- “The Metal Eater of Luminous Smoke” by Minsoo Kang, Strange Horizons, June 18, 2018 (fantasy short story)
- “Going Back for Hitler” by George Nikolopoulos, Nature, June 20, 2018 (science fiction short story)
- “Recoveries” by Susan Palwick, Tor.com, June 20, 2018 (science fiction short story)
- “The Sweetness of Honey and Rot” by A. Merc Rustad, Beneath Ceaseless Skies #254, June 21, 2018 (fantasy novelette)
- “Three Dandelion Stars” by Jordan Kurella, Beneath Ceaseless Skies #254, June 21, 2018 (fantasy novelette)
- “VRtual” by Rose Eveleth, Terraform, June 22, 2018 (science fiction short story)
“The Sweetness of Honey and Rot, ” much like its title, is an unappealing mix of fantasy and horror elements. This is yet another present tense story of a heroine battling the evil empire, the latter of which is, in this case, a human-eating tree attended by sloths and other humans. The horrible fates that befall all who so much as think of going against the grain make the protagonist’s experiences utterly unbelievable. “Three Dandelion Stars” is trite in both relatively recent and old-fashioned ways: it’s another tale of the difficulties of lesbian weddings and is a “(swamp) fairy offers a wish” story. Like the previous story, this has horror elements and evil systems and, like many more, it’s a revenge fantasy/wish-fulfillment (and an uncommonly preposterous one). Since one character is nothing at all and the other is merely stupid, there are only “Eight Deadly Words” for this. The week’s other pure fantasy, “The Metal Eater,” is a readable tale with some metafiction (and interesting literary criticism) in it but mostly deals with a magical semi-Socratic character puttering about in a myth who must deliver yet more blows against the empire (in this case, a wastrel of a new king). The main problem here is a lack of drama.

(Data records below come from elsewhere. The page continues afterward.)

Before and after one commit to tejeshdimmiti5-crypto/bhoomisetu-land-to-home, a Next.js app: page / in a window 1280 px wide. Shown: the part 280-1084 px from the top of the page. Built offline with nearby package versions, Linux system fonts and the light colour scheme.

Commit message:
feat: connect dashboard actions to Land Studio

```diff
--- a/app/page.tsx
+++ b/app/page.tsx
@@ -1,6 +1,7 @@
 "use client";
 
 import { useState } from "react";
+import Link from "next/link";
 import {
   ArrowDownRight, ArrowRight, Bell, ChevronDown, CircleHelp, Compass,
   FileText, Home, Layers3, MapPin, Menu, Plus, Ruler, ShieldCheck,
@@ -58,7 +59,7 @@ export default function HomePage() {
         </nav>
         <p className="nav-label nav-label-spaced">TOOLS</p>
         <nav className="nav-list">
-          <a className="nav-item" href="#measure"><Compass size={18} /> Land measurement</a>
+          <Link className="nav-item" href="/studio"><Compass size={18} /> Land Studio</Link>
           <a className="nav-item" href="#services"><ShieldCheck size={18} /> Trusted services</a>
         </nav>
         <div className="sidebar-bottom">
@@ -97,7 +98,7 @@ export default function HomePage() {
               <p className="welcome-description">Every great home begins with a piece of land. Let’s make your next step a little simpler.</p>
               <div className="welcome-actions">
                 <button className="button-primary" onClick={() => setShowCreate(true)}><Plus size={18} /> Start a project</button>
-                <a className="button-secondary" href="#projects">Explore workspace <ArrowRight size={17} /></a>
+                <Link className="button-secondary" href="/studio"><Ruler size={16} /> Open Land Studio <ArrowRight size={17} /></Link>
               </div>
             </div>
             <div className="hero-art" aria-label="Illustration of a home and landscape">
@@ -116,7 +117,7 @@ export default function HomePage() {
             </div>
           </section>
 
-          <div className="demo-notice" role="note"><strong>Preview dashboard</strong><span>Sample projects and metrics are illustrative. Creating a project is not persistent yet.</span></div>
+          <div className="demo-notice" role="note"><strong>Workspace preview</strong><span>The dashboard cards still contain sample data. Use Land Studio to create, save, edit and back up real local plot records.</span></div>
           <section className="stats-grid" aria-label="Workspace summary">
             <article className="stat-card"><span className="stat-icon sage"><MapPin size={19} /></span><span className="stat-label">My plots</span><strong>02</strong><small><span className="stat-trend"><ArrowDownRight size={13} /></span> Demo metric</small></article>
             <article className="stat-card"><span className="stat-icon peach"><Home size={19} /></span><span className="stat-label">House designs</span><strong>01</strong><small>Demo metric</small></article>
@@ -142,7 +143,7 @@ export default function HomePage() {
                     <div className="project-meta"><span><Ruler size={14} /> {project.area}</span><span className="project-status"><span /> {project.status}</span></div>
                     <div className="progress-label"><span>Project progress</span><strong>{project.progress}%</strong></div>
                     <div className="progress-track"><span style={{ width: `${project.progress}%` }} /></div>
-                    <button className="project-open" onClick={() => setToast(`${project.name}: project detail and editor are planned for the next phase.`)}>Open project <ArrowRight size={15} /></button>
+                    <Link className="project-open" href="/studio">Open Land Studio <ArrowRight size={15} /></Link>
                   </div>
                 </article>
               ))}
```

The three science fiction tales aren’t very. “Hitler” is a time travel flash piece which, yet again, has a time traveler wanting to kill Hitler. It contains an interesting idea but is delivered in a fairly predictable way in terms of the big picture and completely implausibly in terms of the details. “VRtual” has a woman working as a motion-capture body at a VR firm who meets an aggressive guy at a bar. It seems to argue the VR both really traumatizes her, yet doesn’t prepare her for reality. As a story, especially an SF one, it doesn’t do much at all. The week’s best tale is easily “Recoveries,” which handles its SF motif in a fantastic fashion (with a dash of horror) and takes awhile to overcome the off-putting nature of the protagonists, one of whom (Vanessa) is a court-mandated dry drunk about to complete her year’s sentence of sobriety and go on a binge and the other of whom (Kat) is her eating-disordered best (only) friend and the story’s narrator. As you get to know Vanessa, whose parents believed they were abducted by aliens and who did eventually permanently disappear, and Kat, who never even knew her parents, and how these and other issues play into the troubles of their lives, it becomes more intriguing. Vanessa’s reactions at the end aren’t entirely plausible but I feel like at least noting this tale. I enjoyed Dennis Danver’s somewhat recent “Adult Children of Alien Beings” and this, while different, has some similarity of appeal.